At CERN, the European Organization for Nuclear Research, physicists and engineers are probing the fundamental structure of the universe. They use the world's largest and most complex scientific instruments to study the basic constituents of matter – the fundamental particles. The particles are made to collide together at close to the speed of light. The process gives the physicists clues about how the particles interact, and provides insights into the fundamental laws of nature.

The instruments used at CERN are purpose-built particle accelerators and detectors. Accelerators boost beams of particles to high energies before the beams are made to collide with each other or with stationary targets. Detectors observe and record the results of these collisions.

In January some of Y12 and 13 Physics student were lucky enough to go on a trip to Geneva and see inside CERN, as well as trips to the Red Cross Museum and UN Building.  As you can see from one student's account, CERN definitely made a positive impression!

"Wednesday was the highlight of the trip where we took the tram to CERN, where we first looked around the museum that gave us a bit of insight into how it all works and the history of it. After this we had a presentation from someone working at CERN where some incredible numbers were mentioned, particularly the LHC being 27km long, all for a proton to speed along at over 99% of the speed of light! "

"Then came the most exciting part, after the quick drive to the opposite side of the LHC ring, we were toured round the CMS (Compact Muon Solenoid), and got to learn all about what it does - detects small particles that are emitted after 2 protons collide at 99.996% the speed of light. We even got to go down and see the detector, which is 14 metres long yet it contains enough iron to construct 2 Eiffel towers! "
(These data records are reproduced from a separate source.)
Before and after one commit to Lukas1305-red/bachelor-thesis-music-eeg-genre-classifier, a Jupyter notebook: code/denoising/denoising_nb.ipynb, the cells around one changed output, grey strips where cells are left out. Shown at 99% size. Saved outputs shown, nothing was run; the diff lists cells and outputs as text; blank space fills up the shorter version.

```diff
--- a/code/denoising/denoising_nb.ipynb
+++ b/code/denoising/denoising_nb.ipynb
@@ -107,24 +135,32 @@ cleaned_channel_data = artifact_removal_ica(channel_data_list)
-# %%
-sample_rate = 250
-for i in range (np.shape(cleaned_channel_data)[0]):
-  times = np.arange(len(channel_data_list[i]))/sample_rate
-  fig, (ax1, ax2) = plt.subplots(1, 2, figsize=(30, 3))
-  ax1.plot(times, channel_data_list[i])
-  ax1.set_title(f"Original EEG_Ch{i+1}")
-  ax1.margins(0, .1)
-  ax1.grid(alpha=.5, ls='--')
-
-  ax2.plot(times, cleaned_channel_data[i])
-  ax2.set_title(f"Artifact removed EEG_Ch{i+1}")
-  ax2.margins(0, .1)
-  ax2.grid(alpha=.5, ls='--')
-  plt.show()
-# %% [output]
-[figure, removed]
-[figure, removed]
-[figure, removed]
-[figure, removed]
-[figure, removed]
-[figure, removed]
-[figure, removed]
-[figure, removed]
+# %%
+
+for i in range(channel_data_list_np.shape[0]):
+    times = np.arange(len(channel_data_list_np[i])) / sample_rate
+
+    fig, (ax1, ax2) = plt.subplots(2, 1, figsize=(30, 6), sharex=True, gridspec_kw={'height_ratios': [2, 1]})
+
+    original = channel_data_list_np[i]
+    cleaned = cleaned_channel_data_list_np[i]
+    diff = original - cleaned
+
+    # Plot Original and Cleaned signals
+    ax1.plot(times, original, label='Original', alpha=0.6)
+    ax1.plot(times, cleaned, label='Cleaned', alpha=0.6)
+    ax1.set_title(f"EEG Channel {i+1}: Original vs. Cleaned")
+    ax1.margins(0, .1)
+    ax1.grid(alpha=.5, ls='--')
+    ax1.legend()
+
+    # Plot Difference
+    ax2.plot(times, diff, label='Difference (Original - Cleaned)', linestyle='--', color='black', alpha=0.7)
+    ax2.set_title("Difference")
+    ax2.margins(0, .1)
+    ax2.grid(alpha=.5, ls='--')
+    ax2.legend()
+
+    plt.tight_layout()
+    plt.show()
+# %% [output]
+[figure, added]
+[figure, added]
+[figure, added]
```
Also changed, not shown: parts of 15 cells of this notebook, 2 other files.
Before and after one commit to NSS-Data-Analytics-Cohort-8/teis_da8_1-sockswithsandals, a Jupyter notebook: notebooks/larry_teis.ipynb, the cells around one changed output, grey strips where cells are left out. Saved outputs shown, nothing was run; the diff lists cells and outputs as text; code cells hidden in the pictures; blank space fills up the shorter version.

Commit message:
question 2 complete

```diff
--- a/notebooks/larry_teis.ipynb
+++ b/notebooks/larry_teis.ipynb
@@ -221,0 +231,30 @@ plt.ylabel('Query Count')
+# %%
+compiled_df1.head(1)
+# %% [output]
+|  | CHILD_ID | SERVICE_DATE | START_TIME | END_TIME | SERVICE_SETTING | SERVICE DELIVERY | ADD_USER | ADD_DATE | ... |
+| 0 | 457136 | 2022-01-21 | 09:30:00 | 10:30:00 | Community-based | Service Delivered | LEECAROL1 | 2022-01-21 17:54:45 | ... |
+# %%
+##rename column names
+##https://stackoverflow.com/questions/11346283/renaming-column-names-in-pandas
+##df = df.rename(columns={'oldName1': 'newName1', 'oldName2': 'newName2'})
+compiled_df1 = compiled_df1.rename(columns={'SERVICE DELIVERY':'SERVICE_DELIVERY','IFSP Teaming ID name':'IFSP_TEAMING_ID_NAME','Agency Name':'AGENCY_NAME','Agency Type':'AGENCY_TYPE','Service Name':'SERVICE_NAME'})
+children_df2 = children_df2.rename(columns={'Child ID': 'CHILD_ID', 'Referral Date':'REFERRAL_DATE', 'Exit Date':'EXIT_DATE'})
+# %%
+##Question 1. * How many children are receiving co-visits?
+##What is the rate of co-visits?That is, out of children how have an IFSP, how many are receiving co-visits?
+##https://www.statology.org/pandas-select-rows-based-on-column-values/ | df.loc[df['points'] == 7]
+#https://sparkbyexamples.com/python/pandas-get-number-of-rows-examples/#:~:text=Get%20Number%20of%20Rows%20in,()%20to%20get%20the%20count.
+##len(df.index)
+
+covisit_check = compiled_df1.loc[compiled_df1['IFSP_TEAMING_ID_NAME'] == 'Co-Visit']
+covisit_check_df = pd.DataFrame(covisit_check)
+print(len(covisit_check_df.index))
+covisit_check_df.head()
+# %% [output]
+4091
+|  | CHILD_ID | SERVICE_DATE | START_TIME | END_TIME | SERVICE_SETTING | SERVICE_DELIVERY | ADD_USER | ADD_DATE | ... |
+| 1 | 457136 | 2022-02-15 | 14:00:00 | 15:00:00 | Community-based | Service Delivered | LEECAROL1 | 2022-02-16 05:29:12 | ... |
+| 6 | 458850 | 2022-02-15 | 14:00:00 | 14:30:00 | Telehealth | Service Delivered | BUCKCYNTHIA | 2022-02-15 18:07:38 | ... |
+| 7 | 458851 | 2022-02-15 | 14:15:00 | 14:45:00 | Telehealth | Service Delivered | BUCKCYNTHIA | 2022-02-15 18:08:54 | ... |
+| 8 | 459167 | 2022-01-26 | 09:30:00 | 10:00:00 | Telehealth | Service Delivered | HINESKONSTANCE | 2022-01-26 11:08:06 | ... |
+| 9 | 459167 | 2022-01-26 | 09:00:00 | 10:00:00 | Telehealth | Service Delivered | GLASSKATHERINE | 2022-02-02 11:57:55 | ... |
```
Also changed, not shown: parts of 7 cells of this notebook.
"We also saw the computer room, and learned that CERN has made over 50 petabytes of data - to put that into perspective, Facebook has only recently reached 1 petabyte, and this was also where the World Wide Web was founded, so the discoveries that have come out of CERN are relevant to more than just the world of Physics"

 "The following day we went to the Red Cross museum which gave an enlightening perspective on a lot of disasters around the world, and it shows what they do which the media often doesn't cover. Then a trip to the United Nations building. After some very strict security, we got a very exciting tour of the building and the conference rooms that we see all the time on the news, and also the room where the League of Nations congregated. It was a very interesting insight into what goes on, particularly for people like me interested in International Relations."

"Overall, I think and I know everyone else thinks, that this was a very exciting trip; and not only was it an enjoyable time in Switzerland, it also provided a great insight into the application of Physics and international relations in real life situations along with what it can do for us around the world. I know for me that it encouraged me even more to pursue a degree in a Physics related subject and gave me another reason to research into the subject outside of just the IB lessons."